● Task objective
Which lines of the records below contain the word "GitHub"? Show each one.

==== Data shown ====

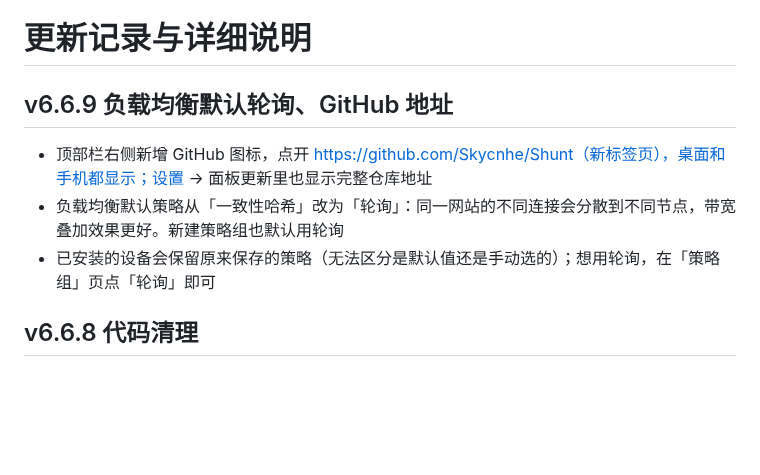
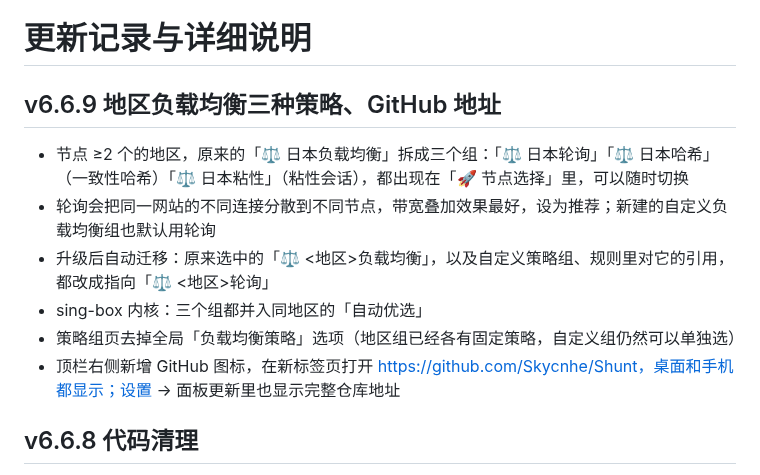
Before and after one commit to Skycnhe/Shunt, a Markdown page: CHANGELOG.md, the part around the change. Drawn GitHub-style; blank space fills up the shorter version.

Commit message:
v6.6.9: 地区负载均衡拆成轮询/哈希/粘性三组，GitHub 地址 (CHANGELOG.md)

```diff
--- a/CHANGELOG.md
+++ b/CHANGELOG.md
@@ -1,9 +1,12 @@
 # 更新记录与详细说明
 
-## v6.6.9 负载均衡默认轮询、GitHub 地址
-- 顶部栏右侧新增 GitHub 图标，点开 https://github.com/Skycnhe/Shunt（新标签页），桌面和手机都显示；设置 → 面板更新里也显示完整仓库地址
-- 负载均衡默认策略从「一致性哈希」改为「轮询」：同一网站的不同连接会分散到不同节点，带宽叠加效果更好。新建策略组也默认用轮询
-- 已安装的设备会保留原来保存的策略（无法区分是默认值还是手动选的）；想用轮询，在「策略组」页点「轮询」即可
+## v6.6.9 地区负载均衡三种策略、GitHub 地址
+- 节点 ≥2 个的地区，原来的「⚖️ 日本负载均衡」拆成三个组：「⚖️ 日本轮询」「⚖️ 日本哈希」（一致性哈希）「⚖️ 日本粘性」（粘性会话），都出现在「🚀 节点选择」里，可以随时切换
+- 轮询会把同一网站的不同连接分散到不同节点，带宽叠加效果最好，设为推荐；新建的自定义负载均衡组也默认用轮询
+- 升级后自动迁移：原来选中的「⚖️ <地区>负载均衡」，以及自定义策略组、规则里对它的引用，都改成指向「⚖️ <地区>轮询」
+- sing-box 内核：三个组都并入同地区的「自动优选」
+- 策略组页去掉全局「负载均衡策略」选项（地区组已经各有固定策略，自定义组仍然可以单独选）
+- 顶栏右侧新增 GitHub 图标，在新标签页打开 https://github.com/Skycnhe/Shunt，桌面和手机都显示；设置 → 面板更新里也显示完整仓库地址
 
 ## v6.6.8 代码清理
 - 删除前端已不调用的旧接口 /api/tproxy、/api/memory
```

====

● Result of the exercise
Before and after one commit to Skycnhe/Shunt, a Markdown page: CHANGELOG.md, the part around the change. Drawn GitHub-style; blank space fills up the shorter version.
v6.6.9: 地区负载均衡拆成轮询/哈希/粘性三组，GitHub 地址 (CHANGELOG.md)
-## v6.6.9 负载均衡默认轮询、GitHub 地址
-- 顶部栏右侧新增 GitHub 图标，点开 https://github.com/Skycnhe/Shunt（新标签页），桌面和手机都显示；设置 → 面板更新里也显示完整仓库地址
+## v6.6.9 地区负载均衡三种策略、GitHub 地址
+- 顶栏右侧新增 GitHub 图标，在新标签页打开 https://github.com/Skycnhe/Shunt，桌面和手机都显示；设置 → 面板更新里也显示完整仓库地址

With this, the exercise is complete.